What exactly is an “industrial” 3D printer?
This question was posed recently to the LinkedIn community by 3D printing industry expert Andrew Allshorn in response to having been asked the question himself.
It resonated with me. As an industry marketer, I have considered and blogged about this very question, and I have been asked to position certain printers as “industrial.” My thoughts about the topic have evolved over time, along with the industry.
Asking The Right Questions
Andrew’s post evoked great insight about the topic from members of the industry across geography and functional disciplines, which served to solidify in my mind that there is no universal definition of an industrial 3D printer. Bear with me; I promise, I’m not taking the easy way out.
Some people assert that the applications for which the 3D printer is used determine whether or not it is an industrial 3D printer.
I was originally one of those people, proposing that an industrial 3D printer is used to successfully print production and end-use parts — that is, until I considered the the following questions: What applications are those specifically? Do those applications only include production and end-use parts? What kind of production and end-use parts; is a particular part characteristic, such as high accuracy, required for every production or end-use application? What about 3D printers used to produce prototypes of industrial parts, do they constitute industrial 3D printers? And, what if a 3D printer is used to produce packaging for a consumer product, for example; is that an industrial 3D printer? Who gets to specify the definition? So many questions.
3D Printers As Tools
Another problem arises with the theory that applications determine whether or not a 3D printer is industrial.
Just about every commercially-available 3D printer today can be, and to some extent is, used in certain industrial applications among the many industrial applications that exist. That wasn’t the case a few years ago, before the trend toward using 3D printers in production. If nearly every 3D printer can be used for some sort of industrial application, are industrial 3D printers even a distinct category at this point?
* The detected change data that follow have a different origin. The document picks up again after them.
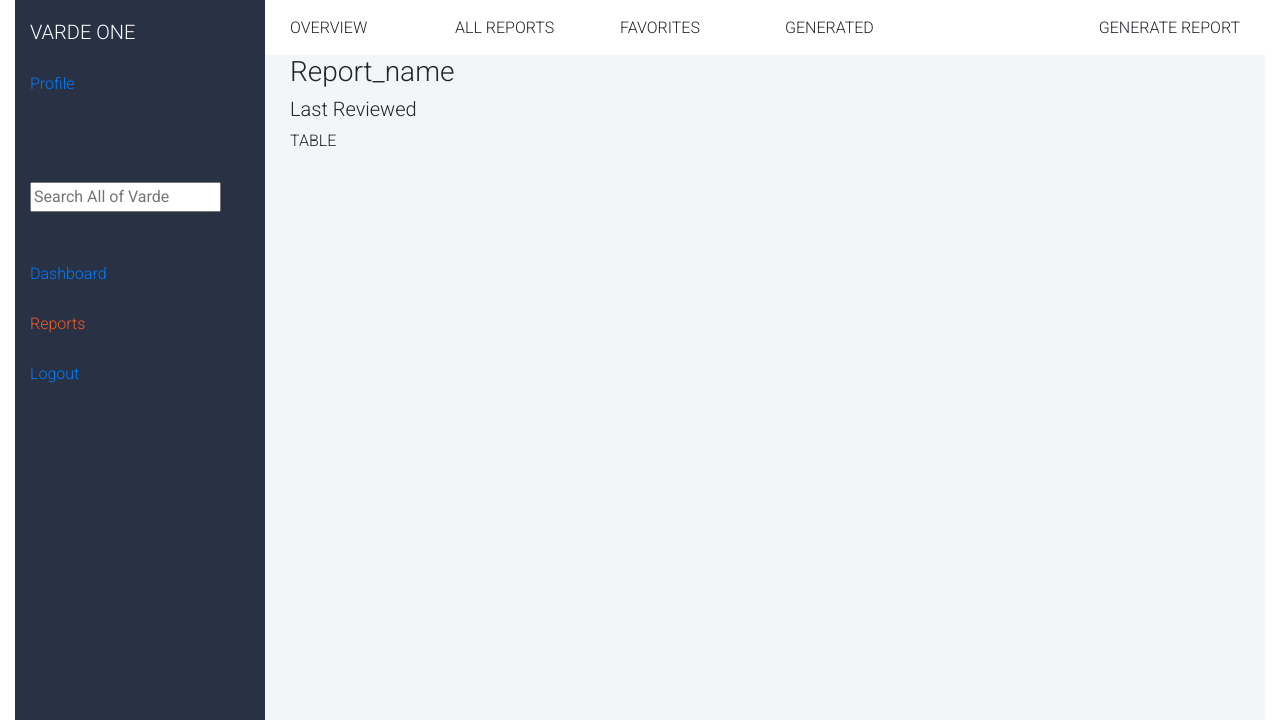
Repository: slavishtipkov/cra-redux
Page: /reports
These files come from the project's save history. The page is drawn as it stood at one moment and after the next save; the edit follows.
The browser window is 1280 px wide. The pictures show the whole page.
The project was rebuilt for these pictures with package versions that can differ from the ones it lists, and the page was loaded fresh each time.

Above is the page before, as saved 2019-07-09 14:03:43.

After the next save:
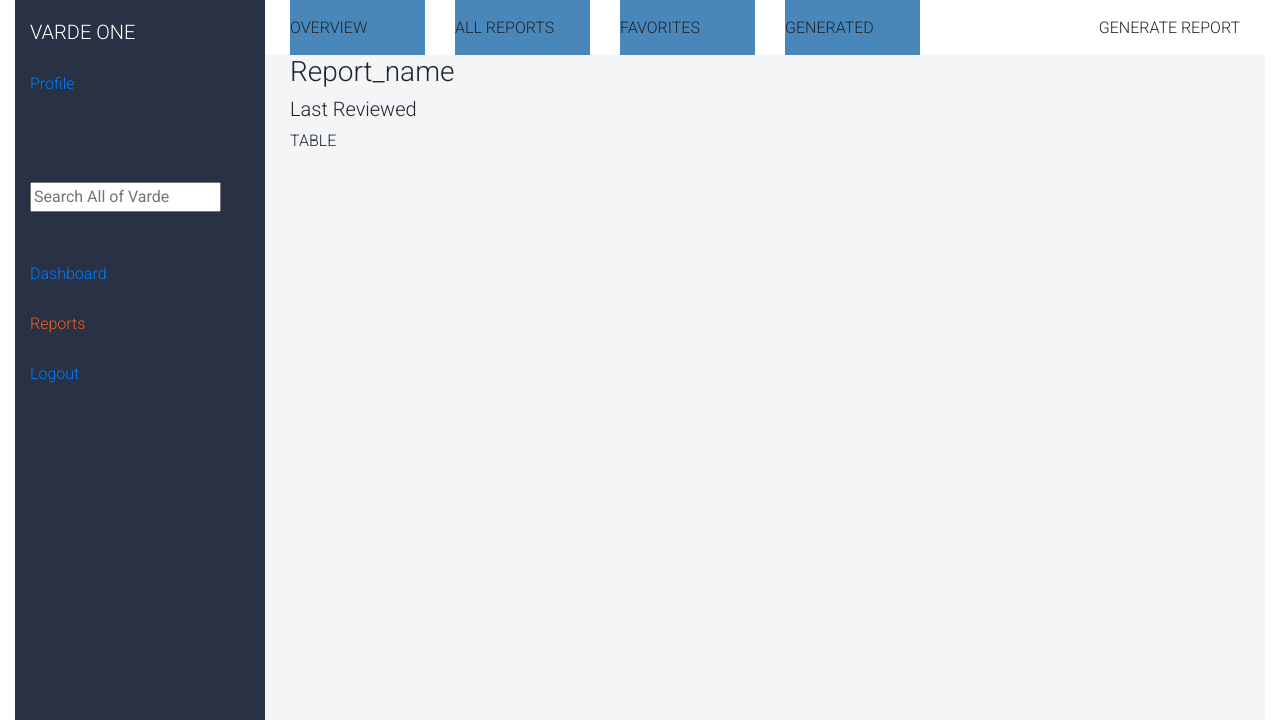
Saved 33 s later.
--- a/src/Components/App/App.scss
+++ b/src/Components/App/App.scss
@@ -31,6 +31,7 @@
             display: block;
             margin-right: 30px;
             width: 135px;
+            background-color: #4986ba;
           }
         }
Some people commented in the post that industrial 3D printers are bigger than others (how big?), more expensive (how much?), more reliable and repeatable thanks to higher-quality components and achieve consistent and accurate results. Consider though that some small-size 3D printers, costing just a few thousand dollars, are used successfully in industrial settings to produce tooling, fixtures and jigs. And, as Andrew pointed out, sometimes 3D printers costing hundreds of thousands of dollars fail or produce substandard parts.
Perceptions And Labels
There is a wide range of opinions.
More questions swirl in my brain. Are industrial 3D printers the same as commercial 3D printers? What are we comparing industrial 3D printers to: hobby and office 3D printers? What defines those printers? My head is spinning.
Several years ago, an employee of what was then classified as a manufacturer of hobby-class printers told me that, given the trend toward using 3D printers in production, they adapted their marketing to convey that their printers were industrial, even though the systems themselves had not changed. This strategy worked and was also used by manufacturers of similar printers.
Vince Anewenter hit the proverbial nail on the head when, commenting on Andrew’s post, he said that what determines an industrial 3D printer is a matter of individual perception and therefore cannot be defined by the industry. And, more importantly, labeling a 3D printer as such simply doesn’t matter.
What matters in the end is helping users understand the best 3D printer to meet their needs.
[Editor’s note: for more discussion on this topic, see Kerry’s thoughts on what it takes for a 3D printer to be considered “production”]